Todd Hallett, AIA, President of TK Design & Associates, Inc. (tkhomedesign.com) has been designing award winning homes for over 20 years. He spent 15 of those years working for a $50 million production building company. Todd designed all of their homes but also worked in every other aspect of the company including purchasing, development, land acquisition, product development, and operations, and was President of the company for three years. Equipped with his vast building experience and fueled by his love for architecture he left to form an architecture firm that is second to none in working cohesively with Builders. Todd specializes in Lean Design and works, alongside Scott Sedam of TrueNorth Development, in the trenches with builders, suppliers, and trade contractors. His Lean Design blog appears weekly at Housingzone.com. Todd welcomes your feedback at firstname.lastname@example.org or 248.446.1960.
Growing up near Detroit, I know that old plans are like old cars —sooner or later they start costing you more money than they are worth. It is tempting to hold onto a previous best seller and keep it in the system for no other reason than that you have the bugs worked out. The contracts are set, the variances are low, and the trades know what to do.

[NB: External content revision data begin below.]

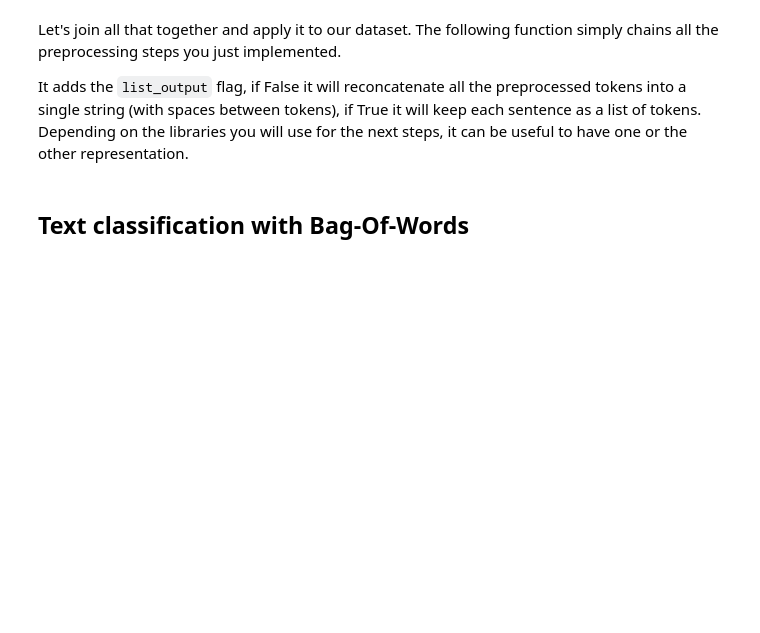
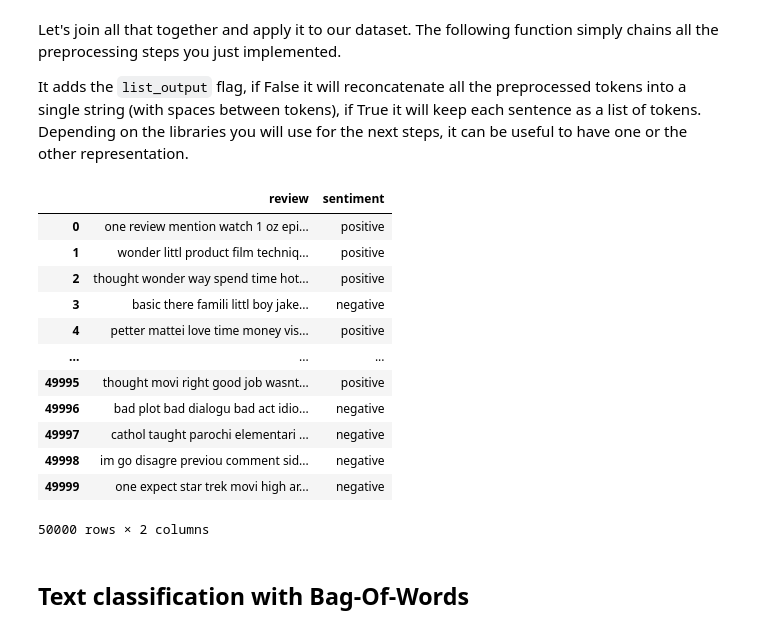
Before and after one commit to fabricepaka/My-first-sentiment-analysis, a Jupyter notebook: notebooks/Machine_Learning_7_NLP.ipynb, the cells around one changed output. Cells and saved outputs as stored; diff of their text form; code cells hidden in the pictures; blank space fills up the shorter version.

Commit message:
Preprocessing and bag word, tf-idf , n-grams model

```diff
--- a/notebooks/Machine_Learning_7_NLP.ipynb
+++ b/notebooks/Machine_Learning_7_NLP.ipynb
@@ -81,7 +144,7 @@ def lowercase_text(text):
     Input: str : A string to lowercase
     Output: str : The same string lowercased
     """
-    #TOFILL
+    return text.lower()
 # %%
 imdb_dataset['review']=imdb_dataset['review'].apply(lowercase_text)
 imdb_dataset.head(10)
@@ -91,5 +166,5 @@ def tokenize_words(text):
     Input: str : A string to tokenize
     Output: list of str : A list of the tokens splitted from the input string
     """
-    #TOFILL
+    return regexp_tokenize(text,r'\w+')
 # %%
@@ -101,7 +188,12 @@ def remove_stopwords(token_list):
     Input: list of str : A list of tokens
     Output: list of str : The new list with removed stopwords tokens
     """
-    #TOFILL
+    stop_words = set(stopwords.words('english'))
+    no_stop_word_list = []
+    for token in token_list:
+        if token not in stop_words:
+           no_stop_word_list.append(token)
+    return no_stop_word_list
 # %%
 imdb_dataset['review']=imdb_dataset['review'].apply(remove_stopwords)
 imdb_dataset.head(10)
@@ -111,5 +215,9 @@ def stem_words(token_list):
     Input: list of str : A list of tokens to stem
     Output: list of str : The list of stemmed tokens
     """
-    #TOFILL
+    ps = PorterStemmer()
+    stem_word_list = []
+    for word in token_list:
+        stem_word_list.append(ps.stem(word))
+    return stem_word_list
 # %%
@@ -160,6 +280,22 @@ def normalize_text_dataset(dataset, text_col_name = 'review', html_tags = True,
 imdb_clean_dataset = normalize_text_dataset(imdb_dataset_original, html_tags = True,
                            special_chars = True, lowercase = True , stemming = True ,
                            stopwords = True, list_output = False )
+# %%
+imdb_clean_dataset
+# %% [output]
+|  | review | sentiment |
+| 0 | one review mention watch 1 oz epi... | positive |
+| 1 | wonder littl product film techniq... | positive |
+| 2 | thought wonder way spend time hot... | positive |
+| 3 | basic there famili littl boy jake... | negative |
+| 4 | petter mattei love time money vis... | positive |
+| ... | ... | ... |
+| 49995 | thought movi right good job wasnt... | positive |
+| 49996 | bad plot bad dialogu bad act idio... | negative |
+| 49997 | cathol taught parochi elementari ... | negative |
+| 49998 | im go disagre previou comment sid... | negative |
+| 49999 | one expect star trek movi high ar... | negative |
+50000 rows × 2 columns
 # %% [markdown]
 ## Text classification with Bag-Of-Words
 # %% [markdown]
```
Also changed, not shown: parts of 23 cells of this notebook.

The problem arises when the sales start to get soft for the old workhorse; as its sales velocity drops so does the price. The plan is no longer profitable or, if it is, the margins are too skinny for the effort. Should you junk it and develop a new plan that is more competitive? Maybe. But maybe it just longs for a little TLC and elbow grease to get it purring again. Perhaps all the home needs is to be updated and leaned out to once again become competitive and profitable. Let’s look at a case study.
The partial plan above was a nice plan that had a few problem areas:
- Too many jogs in the plan — Jogs are OK only if they provide impact with massing/planning and it is clear that the customer would be willing to pay for them. In this case, the jogs were primarily under a covered entry and they provided no benefit to the planning or the elevation.
- Secondary bathroom — When a family is blessed with multiple children, the hall bath becomes very important. A bath that provides storage space, privacy, and use for more than person is critical.
- Entry from the garage — Customers prefer to walk into a family entry or mud room space over walking into a laundry room filled with clothes after a long day — or even a short one.
Here is how we approached the problem:
- Rotating the study allowed us to eliminate jogs and reposition the secondary bath. This change also increased the drama and strength of the home’s first impression: the foyer.
- The space gained in the bath by eliminating the previous awkward angle allowed us to create a “buddy bath,” providing ample storage space and a separation of the commode and shower from the vanity. This works well for a few reasons. The added storage space allows for easier clean up. The arrangement also creates privacy and the ability for the vanities to be used while the shower/commode area is in use. This setup is perfect for a family with multiple children.
- Finally the square footage saved by rotating the study allowed us to create a mud room with a drop zone consisting of a bench and cubbies for storage, cell phone chargers, keys, and the like. This change also eliminated another unnecessary costly jog in the plan.
We estimated that the savings in direct construction costs relating to the changes, including reducing the front porch, is upwards of $1,400. On top of that, the plan now becomes updated and extremely marketable. Bottom line: We now have a lower-priced home that is far more desirable to the customer.
So maybe it’s time to look under the hood of some of your existing plans and see what you have. Will careful and thoughtful planning restore your classic to its original sales glory? Or are you just nursing along a clunker that will never see cash again?